But beautiful and fun to use doesn’t make up for one minor, yet missing feature. Have you spotted it above? That was not a typo; the D of DSLR is indeed missing. While I do intend to use my Leica with film again at some point, I just don’t seem to get around doing so. And then there’s the lab situation. A mere ten years ago, there were a couple of good to great professional photo labs around. The kind where you talk to the persons who develop your film and print your photos and ask them to just pull out a little bit of magenta and add a little yellow like they did last week. Or you’d do an experiment together, with different filter settings to work out what looks best. Those days are gone and most of those labs are out of business. Before digital, they were serving the professional market. As the advertising and media capital of Germany, Hamburg is home to lots of professional photographers in the Hamburg and most of them, of course, now have an all-digital workflow.

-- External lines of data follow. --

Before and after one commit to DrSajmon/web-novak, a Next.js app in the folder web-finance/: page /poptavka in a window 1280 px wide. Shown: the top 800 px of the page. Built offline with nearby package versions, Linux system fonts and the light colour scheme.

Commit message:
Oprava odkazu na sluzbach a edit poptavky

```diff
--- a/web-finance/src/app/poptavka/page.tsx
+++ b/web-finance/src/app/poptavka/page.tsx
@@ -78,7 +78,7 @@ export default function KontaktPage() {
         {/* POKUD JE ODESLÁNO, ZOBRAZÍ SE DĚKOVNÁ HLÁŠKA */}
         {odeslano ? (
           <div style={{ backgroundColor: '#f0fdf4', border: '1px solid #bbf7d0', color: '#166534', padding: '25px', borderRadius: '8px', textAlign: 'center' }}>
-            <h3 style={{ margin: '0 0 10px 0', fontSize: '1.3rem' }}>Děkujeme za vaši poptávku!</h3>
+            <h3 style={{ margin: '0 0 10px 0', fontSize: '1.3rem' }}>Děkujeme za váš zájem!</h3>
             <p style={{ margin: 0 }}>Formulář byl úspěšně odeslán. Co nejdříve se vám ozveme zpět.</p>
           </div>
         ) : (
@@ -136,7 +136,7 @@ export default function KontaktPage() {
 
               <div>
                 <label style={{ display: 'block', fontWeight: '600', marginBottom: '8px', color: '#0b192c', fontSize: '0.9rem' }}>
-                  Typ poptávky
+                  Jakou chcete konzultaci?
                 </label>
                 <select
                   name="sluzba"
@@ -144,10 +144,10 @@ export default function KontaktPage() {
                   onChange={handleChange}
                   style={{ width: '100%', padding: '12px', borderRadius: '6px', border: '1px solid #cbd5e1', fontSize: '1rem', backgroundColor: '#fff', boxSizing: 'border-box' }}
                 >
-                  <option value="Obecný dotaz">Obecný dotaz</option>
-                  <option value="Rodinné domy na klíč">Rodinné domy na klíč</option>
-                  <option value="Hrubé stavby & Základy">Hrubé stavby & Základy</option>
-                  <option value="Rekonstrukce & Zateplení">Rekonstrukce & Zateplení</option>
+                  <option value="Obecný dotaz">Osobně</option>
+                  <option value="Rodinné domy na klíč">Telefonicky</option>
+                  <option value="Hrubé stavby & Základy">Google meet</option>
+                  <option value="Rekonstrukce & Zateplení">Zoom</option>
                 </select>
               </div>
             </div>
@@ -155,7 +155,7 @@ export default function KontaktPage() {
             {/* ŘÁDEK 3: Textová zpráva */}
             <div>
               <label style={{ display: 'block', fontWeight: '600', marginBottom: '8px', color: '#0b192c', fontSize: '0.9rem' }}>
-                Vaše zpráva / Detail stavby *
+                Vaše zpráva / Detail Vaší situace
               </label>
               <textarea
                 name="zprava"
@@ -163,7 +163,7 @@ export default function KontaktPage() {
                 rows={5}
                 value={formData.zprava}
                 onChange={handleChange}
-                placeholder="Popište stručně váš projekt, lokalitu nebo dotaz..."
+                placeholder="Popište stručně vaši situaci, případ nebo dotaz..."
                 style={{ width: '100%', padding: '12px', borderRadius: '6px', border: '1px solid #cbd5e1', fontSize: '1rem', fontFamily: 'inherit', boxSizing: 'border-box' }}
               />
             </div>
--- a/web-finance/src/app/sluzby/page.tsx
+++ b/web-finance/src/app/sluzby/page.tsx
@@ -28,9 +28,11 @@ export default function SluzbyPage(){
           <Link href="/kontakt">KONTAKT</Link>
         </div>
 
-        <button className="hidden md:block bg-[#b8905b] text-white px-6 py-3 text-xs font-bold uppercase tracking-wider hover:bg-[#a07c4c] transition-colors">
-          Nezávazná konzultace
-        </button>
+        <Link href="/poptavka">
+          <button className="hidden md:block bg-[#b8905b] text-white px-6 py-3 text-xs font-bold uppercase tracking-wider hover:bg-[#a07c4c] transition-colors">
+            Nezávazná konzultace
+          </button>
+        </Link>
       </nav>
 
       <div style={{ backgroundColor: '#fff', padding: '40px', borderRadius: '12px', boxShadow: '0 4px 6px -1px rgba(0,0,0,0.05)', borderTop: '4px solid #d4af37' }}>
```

Don’t get me wrong, I love digital photography. I previously used a Canon 5D, with a couple of Canon and third-party lenses. And while all that works alright, I am just not excited about the equipment. You see, feel, and touch plastic and I don’t like how the photos turn out. Instead, I like fast prime lenses.
If only there were a way to keep using these old and great lenses, ideally on a camera with a full-frame (24*36mm) digital sensor. I tried using the lenses with an adapter in front the Canon 5D, but the results were usually gruesome because it was next to impossible to focus properly. I installed a different focusing screen with a microprism ring, but while the same technology worked nicely with the Leica, the 5D would not let enough light through to the focusing screen, rendering the microprism useless.
So for a while I had the lenses just lying around until I heard about the Sony A7, a compact full-frame camera with live on-screen view and a high-resolution electronic viewfinder (EVF):
With plenty of adapters for different lens mounts available, I had to give this camera a try. It won’t be the last camera I ever buy, but it is a huge improvement over my previous digital photography experience. Let’s look at a few results next.
I like having a minimal depth of field. You won’t achieve that with anything smaller than full frame and a fast prime lense, as the depth-of-field increases with smaller sensors as well as with slower lenses / higher f-number.
TO BE CONTINUED